══ Material to process

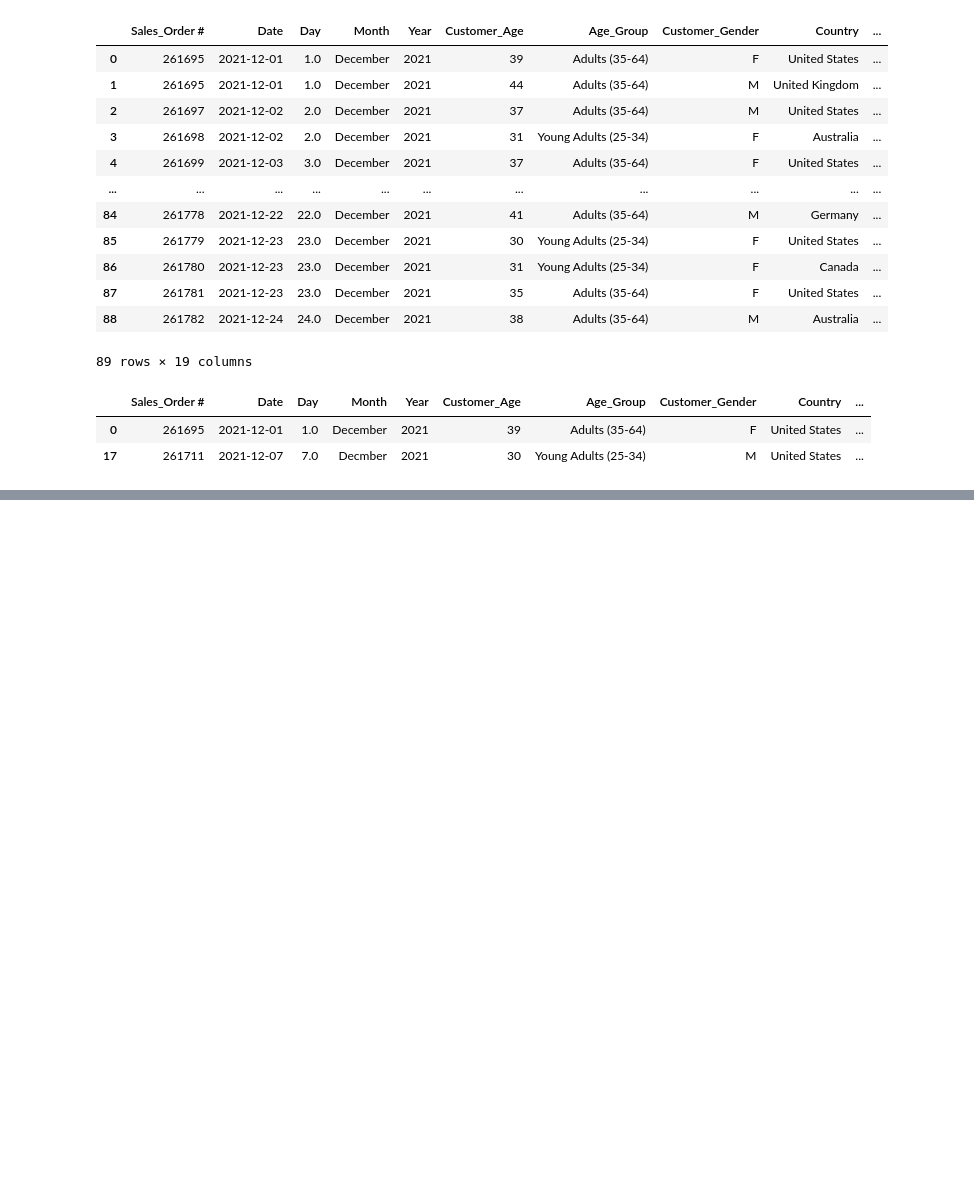
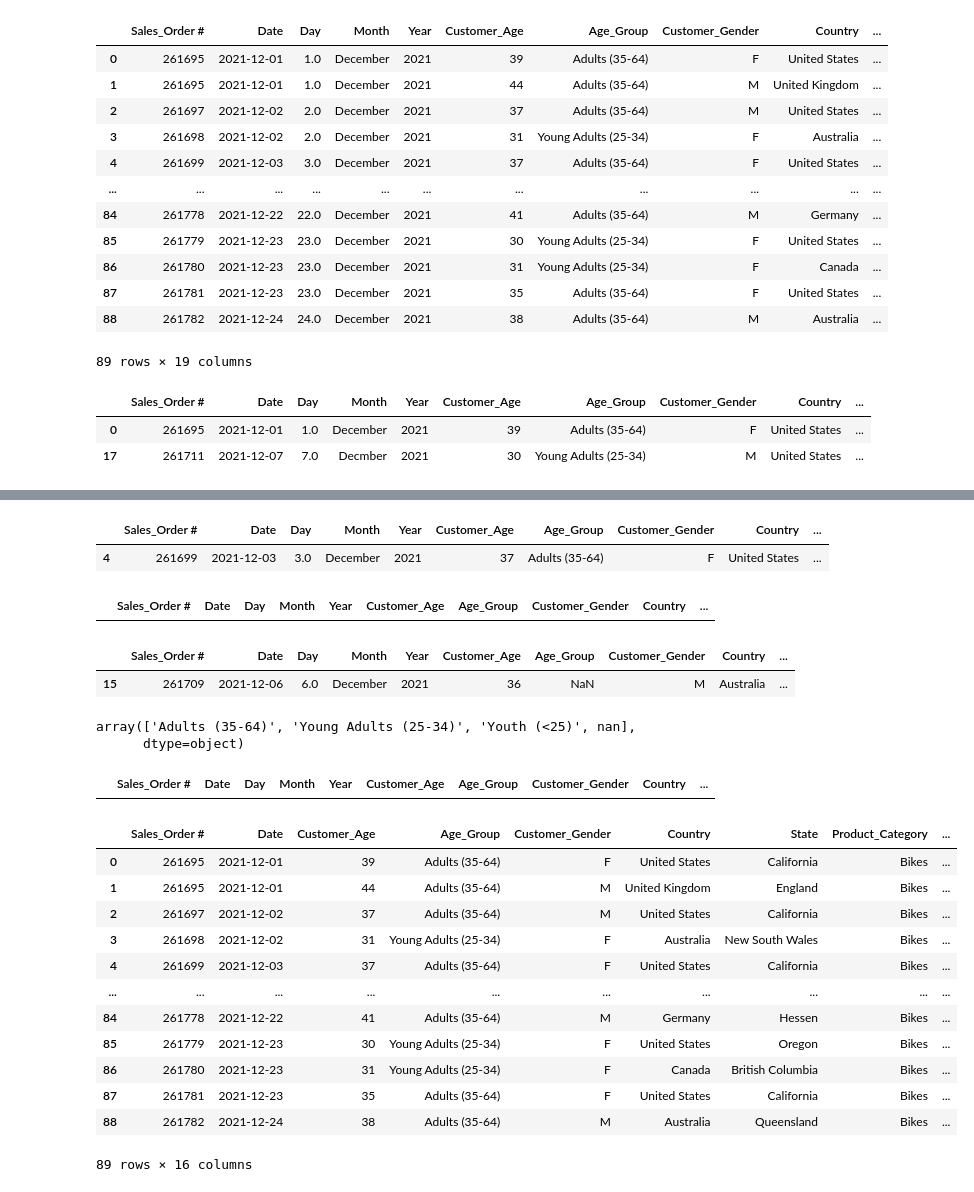
Before and after one commit to khoulaCode/DataScience-Brain-Bytes, a Jupyter notebook: Team_members/from_shihab/uncleaned_data.ipynb, the cells around one changed output, grey strips where cells are left out. Saved outputs shown, nothing was run; the diff lists cells and outputs as text; code cells hidden in the pictures; blank space fills up the shorter version.

```diff
--- a/Team_members/from_shihab/uncleaned_data.ipynb
+++ b/Team_members/from_shihab/uncleaned_data.ipynb
@@ -349,0 +448,52 @@ df.drop_duplicates(subset =['Month'])
+# %%
+df[' Cost ']= df[' Unit_Cost '] * df['Order_Quantity']
+df[df[' Cost ']== 0]
+# %% [output]
+|  | Sales_Order # | Date | Day | Month | Year | Customer_Age | Age_Group | Customer_Gender | Country | ... |
+| 4 | 261699 | 2021-12-03 | 3.0 | December | 2021 | 37 | Adults (35-64) | F | United States | ... |
+# %%
+df['Revenue']= df[' Unit_Price '] * df['Order_Quantity']
+df[df['Revenue']== 0]
+# %% [output]
+|  | Sales_Order # | Date | Day | Month | Year | Customer_Age | Age_Group | Customer_Gender | Country | ... |
+# %%
+df[df['Age_Group'].isnull()]
+# %% [output]
+|  | Sales_Order # | Date | Day | Month | Year | Customer_Age | Age_Group | Customer_Gender | Country | ... |
+| 15 | 261709 | 2021-12-06 | 6.0 | December | 2021 | 36 | NaN | M | Australia | ... |
+# %%
+df.Age_Group.unique()
+# %% [output]
+array(['Adults (35-64)', 'Young Adults (25-34)', 'Youth (<25)', nan],
+      dtype=object)
+# %%
+def set_age_group(age):
+    if age < 25:
+        return 'Youth (<25)'
+    elif age < 35:
+        return 'Young Adults (25-34)'
+    else:
+        return 'Adults (35-64)'
+# %%
+df['Age_Group'] = df['Customer_Age'].apply(set_age_group)
+# %%
+df[df['Age_Group'].isnull()]
+# %% [output]
+|  | Sales_Order # | Date | Day | Month | Year | Customer_Age | Age_Group | Customer_Gender | Country | ... |
+# %%
+df.drop(columns=['Day', 'Month', 'Year'], inplace=True)
+df
+# %% [output]
+|  | Sales_Order # | Date | Customer_Age | Age_Group | Customer_Gender | Country | State | Product_Category | ... |
+| 0 | 261695 | 2021-12-01 | 39 | Adults (35-64) | F | United States | California | Bikes | ... |
+| 1 | 261695 | 2021-12-01 | 44 | Adults (35-64) | M | United Kingdom | England | Bikes | ... |
+| 2 | 261697 | 2021-12-02 | 37 | Adults (35-64) | M | United States | California | Bikes | ... |
+| 3 | 261698 | 2021-12-02 | 31 | Young Adults (25-34) | F | Australia | New South Wales | Bikes | ... |
+| 4 | 261699 | 2021-12-03 | 37 | Adults (35-64) | F | United States | California | Bikes | ... |
+| ... | ... | ... | ... | ... | ... | ... | ... | ... | ... |
+| 84 | 261778 | 2021-12-22 | 41 | Adults (35-64) | M | Germany | Hessen | Bikes | ... |
+| 85 | 261779 | 2021-12-23 | 30 | Young Adults (25-34) | F | United States | Oregon | Bikes | ... |
+| 86 | 261780 | 2021-12-23 | 31 | Young Adults (25-34) | F | Canada | British Columbia | Bikes | ... |
+| 87 | 261781 | 2021-12-23 | 35 | Adults (35-64) | F | United States | California | Bikes | ... |
+| 88 | 261782 | 2021-12-24 | 38 | Adults (35-64) | M | Australia | Queensland | Bikes | ... |
+89 rows × 16 columns
```
Also changed, not shown: parts of 27 cells of this notebook, 2 other files.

════

● Exercise instructions
Only the records themselves, retyped exactly, belong in the answer; please leave all images behind.

● Solution to this task
Before and after one commit to khoulaCode/DataScience-Brain-Bytes, a Jupyter notebook: Team_members/from_shihab/uncleaned_data.ipynb, the cells around one changed output, grey strips where cells are left out. Saved outputs shown, nothing was run; the diff lists cells and outputs as text; code cells hidden in the pictures; blank space fills up the shorter version.

```diff
--- a/Team_members/from_shihab/uncleaned_data.ipynb
+++ b/Team_members/from_shihab/uncleaned_data.ipynb
@@ -349,0 +448,52 @@ df.drop_duplicates(subset =['Month'])
+# %%
+df[' Cost ']= df[' Unit_Cost '] * df['Order_Quantity']
+df[df[' Cost ']== 0]
+# %% [output]
+|  | Sales_Order # | Date | Day | Month | Year | Customer_Age | Age_Group | Customer_Gender | Country | ... |
+| 4 | 261699 | 2021-12-03 | 3.0 | December | 2021 | 37 | Adults (35-64) | F | United States | ... |
+# %%
+df['Revenue']= df[' Unit_Price '] * df['Order_Quantity']
+df[df['Revenue']== 0]
+# %% [output]
+|  | Sales_Order # | Date | Day | Month | Year | Customer_Age | Age_Group | Customer_Gender | Country | ... |
+# %%
+df[df['Age_Group'].isnull()]
+# %% [output]
+|  | Sales_Order # | Date | Day | Month | Year | Customer_Age | Age_Group | Customer_Gender | Country | ... |
+| 15 | 261709 | 2021-12-06 | 6.0 | December | 2021 | 36 | NaN | M | Australia | ... |
+# %%
+df.Age_Group.unique()
+# %% [output]
+array(['Adults (35-64)', 'Young Adults (25-34)', 'Youth (<25)', nan],
+      dtype=object)
+# %%
+def set_age_group(age):
+    if age < 25:
+        return 'Youth (<25)'
+    elif age < 35:
+        return 'Young Adults (25-34)'
+    else:
+        return 'Adults (35-64)'
+# %%
+df['Age_Group'] = df['Customer_Age'].apply(set_age_group)
+# %%
+df[df['Age_Group'].isnull()]
+# %% [output]
+|  | Sales_Order # | Date | Day | Month | Year | Customer_Age | Age_Group | Customer_Gender | Country | ... |
+# %%
+df.drop(columns=['Day', 'Month', 'Year'], inplace=True)
+df
+# %% [output]
+|  | Sales_Order # | Date | Customer_Age | Age_Group | Customer_Gender | Country | State | Product_Category | ... |
+| 0 | 261695 | 2021-12-01 | 39 | Adults (35-64) | F | United States | California | Bikes | ... |
+| 1 | 261695 | 2021-12-01 | 44 | Adults (35-64) | M | United Kingdom | England | Bikes | ... |
+| 2 | 261697 | 2021-12-02 | 37 | Adults (35-64) | M | United States | California | Bikes | ... |
+| 3 | 261698 | 2021-12-02 | 31 | Young Adults (25-34) | F | Australia | New South Wales | Bikes | ... |
+| 4 | 261699 | 2021-12-03 | 37 | Adults (35-64) | F | United States | California | Bikes | ... |
+| ... | ... | ... | ... | ... | ... | ... | ... | ... | ... |
+| 84 | 261778 | 2021-12-22 | 41 | Adults (35-64) | M | Germany | Hessen | Bikes | ... |
+| 85 | 261779 | 2021-12-23 | 30 | Young Adults (25-34) | F | United States | Oregon | Bikes | ... |
+| 86 | 261780 | 2021-12-23 | 31 | Young Adults (25-34) | F | Canada | British Columbia | Bikes | ... |
+| 87 | 261781 | 2021-12-23 | 35 | Adults (35-64) | F | United States | California | Bikes | ... |
+| 88 | 261782 | 2021-12-24 | 38 | Adults (35-64) | M | Australia | Queensland | Bikes | ... |
+89 rows × 16 columns
```
Also changed, not shown: parts of 27 cells of this notebook, 2 other files.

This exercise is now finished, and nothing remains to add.